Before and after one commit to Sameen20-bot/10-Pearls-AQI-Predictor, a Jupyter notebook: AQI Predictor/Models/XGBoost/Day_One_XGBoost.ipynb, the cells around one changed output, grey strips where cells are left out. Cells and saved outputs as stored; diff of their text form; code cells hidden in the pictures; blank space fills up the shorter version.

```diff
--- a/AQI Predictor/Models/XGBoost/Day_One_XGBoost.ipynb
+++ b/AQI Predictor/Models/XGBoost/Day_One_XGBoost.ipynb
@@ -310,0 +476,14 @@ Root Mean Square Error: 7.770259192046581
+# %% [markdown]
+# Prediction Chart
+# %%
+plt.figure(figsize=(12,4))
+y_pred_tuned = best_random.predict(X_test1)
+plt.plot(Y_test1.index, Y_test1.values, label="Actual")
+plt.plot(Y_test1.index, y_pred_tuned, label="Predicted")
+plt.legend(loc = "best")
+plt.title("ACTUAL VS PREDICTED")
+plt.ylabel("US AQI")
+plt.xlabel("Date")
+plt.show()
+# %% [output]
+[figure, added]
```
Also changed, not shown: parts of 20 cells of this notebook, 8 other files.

-*-*-

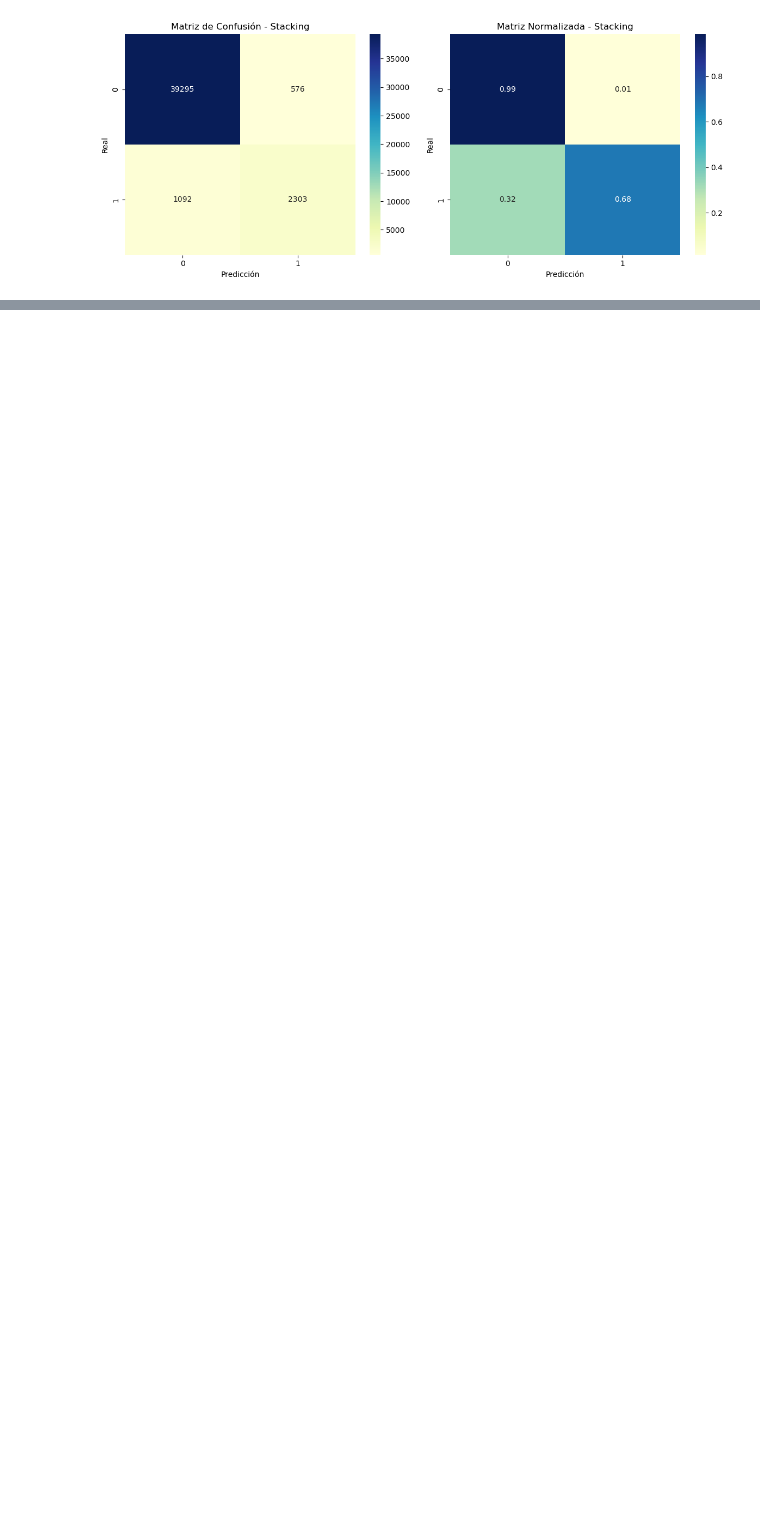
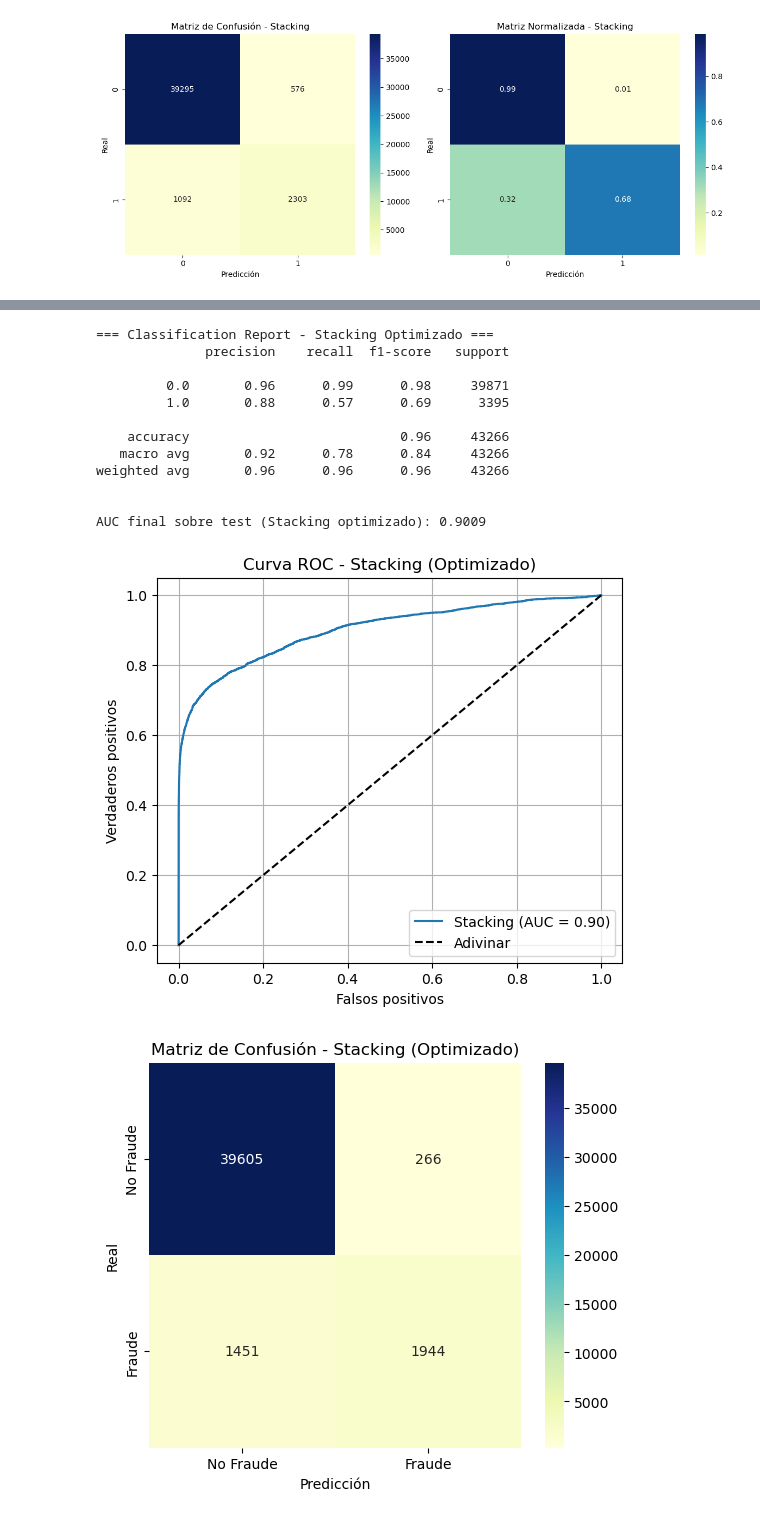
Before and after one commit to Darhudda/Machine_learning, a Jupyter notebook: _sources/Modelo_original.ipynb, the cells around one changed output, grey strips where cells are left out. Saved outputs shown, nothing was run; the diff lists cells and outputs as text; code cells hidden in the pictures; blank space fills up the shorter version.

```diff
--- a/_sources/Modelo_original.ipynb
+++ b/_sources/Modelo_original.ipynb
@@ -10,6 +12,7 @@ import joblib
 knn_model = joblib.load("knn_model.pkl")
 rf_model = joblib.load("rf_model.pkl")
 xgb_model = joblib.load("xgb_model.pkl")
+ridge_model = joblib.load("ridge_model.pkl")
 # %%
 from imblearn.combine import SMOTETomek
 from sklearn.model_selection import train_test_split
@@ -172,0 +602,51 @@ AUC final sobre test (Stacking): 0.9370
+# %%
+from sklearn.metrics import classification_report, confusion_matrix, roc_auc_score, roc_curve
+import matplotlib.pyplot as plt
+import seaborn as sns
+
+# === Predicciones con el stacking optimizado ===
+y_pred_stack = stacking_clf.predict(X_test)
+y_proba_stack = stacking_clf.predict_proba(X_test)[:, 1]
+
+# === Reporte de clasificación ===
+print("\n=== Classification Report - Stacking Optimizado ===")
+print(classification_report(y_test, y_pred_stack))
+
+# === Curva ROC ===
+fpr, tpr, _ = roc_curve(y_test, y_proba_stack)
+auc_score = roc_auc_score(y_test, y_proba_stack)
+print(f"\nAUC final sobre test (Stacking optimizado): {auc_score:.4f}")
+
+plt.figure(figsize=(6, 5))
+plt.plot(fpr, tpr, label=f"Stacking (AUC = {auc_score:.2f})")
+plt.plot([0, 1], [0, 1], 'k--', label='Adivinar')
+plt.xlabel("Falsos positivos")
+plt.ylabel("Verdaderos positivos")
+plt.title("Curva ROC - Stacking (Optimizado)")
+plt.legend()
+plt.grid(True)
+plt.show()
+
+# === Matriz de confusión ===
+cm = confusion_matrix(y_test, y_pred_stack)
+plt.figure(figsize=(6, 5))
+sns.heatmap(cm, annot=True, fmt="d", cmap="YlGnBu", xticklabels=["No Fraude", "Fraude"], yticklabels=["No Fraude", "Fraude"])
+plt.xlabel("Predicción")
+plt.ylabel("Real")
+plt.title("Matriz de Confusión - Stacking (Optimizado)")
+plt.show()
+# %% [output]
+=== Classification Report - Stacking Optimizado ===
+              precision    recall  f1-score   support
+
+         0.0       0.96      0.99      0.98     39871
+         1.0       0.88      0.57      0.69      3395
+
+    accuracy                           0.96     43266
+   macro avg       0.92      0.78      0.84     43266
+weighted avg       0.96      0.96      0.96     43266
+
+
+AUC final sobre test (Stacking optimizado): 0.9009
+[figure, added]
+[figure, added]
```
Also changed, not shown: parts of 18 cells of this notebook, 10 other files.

-*-*-

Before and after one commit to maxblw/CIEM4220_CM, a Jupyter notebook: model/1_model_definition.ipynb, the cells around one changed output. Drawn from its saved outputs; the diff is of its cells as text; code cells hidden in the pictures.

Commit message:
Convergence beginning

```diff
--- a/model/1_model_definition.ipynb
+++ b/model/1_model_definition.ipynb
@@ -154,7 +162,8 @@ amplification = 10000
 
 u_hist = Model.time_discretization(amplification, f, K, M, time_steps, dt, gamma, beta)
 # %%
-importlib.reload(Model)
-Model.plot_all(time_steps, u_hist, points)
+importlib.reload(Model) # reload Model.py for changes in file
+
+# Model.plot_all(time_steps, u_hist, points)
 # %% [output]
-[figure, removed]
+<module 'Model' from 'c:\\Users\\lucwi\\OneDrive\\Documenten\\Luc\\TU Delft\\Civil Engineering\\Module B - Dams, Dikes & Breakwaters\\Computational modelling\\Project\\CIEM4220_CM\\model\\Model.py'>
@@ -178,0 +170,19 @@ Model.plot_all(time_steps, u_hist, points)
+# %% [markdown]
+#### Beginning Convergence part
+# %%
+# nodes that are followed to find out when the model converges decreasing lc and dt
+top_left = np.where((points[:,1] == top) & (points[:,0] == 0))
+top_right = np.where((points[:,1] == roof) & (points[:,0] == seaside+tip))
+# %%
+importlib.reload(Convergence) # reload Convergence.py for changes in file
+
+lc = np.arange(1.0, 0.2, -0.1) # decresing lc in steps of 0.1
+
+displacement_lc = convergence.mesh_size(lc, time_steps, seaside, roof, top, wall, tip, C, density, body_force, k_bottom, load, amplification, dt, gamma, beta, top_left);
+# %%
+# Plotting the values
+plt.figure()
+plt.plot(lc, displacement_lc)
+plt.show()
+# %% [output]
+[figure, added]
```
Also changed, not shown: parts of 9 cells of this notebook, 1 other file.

-*-*-

Activity
Where a line of the records has the string "joblib", copy that line.

Answer
@@ -10,6 +12,7 @@ import joblib
 knn_model = joblib.load("knn_model.pkl")
 rf_model = joblib.load("rf_model.pkl")
 xgb_model = joblib.load("xgb_model.pkl")
+ridge_model = joblib.load("ridge_model.pkl")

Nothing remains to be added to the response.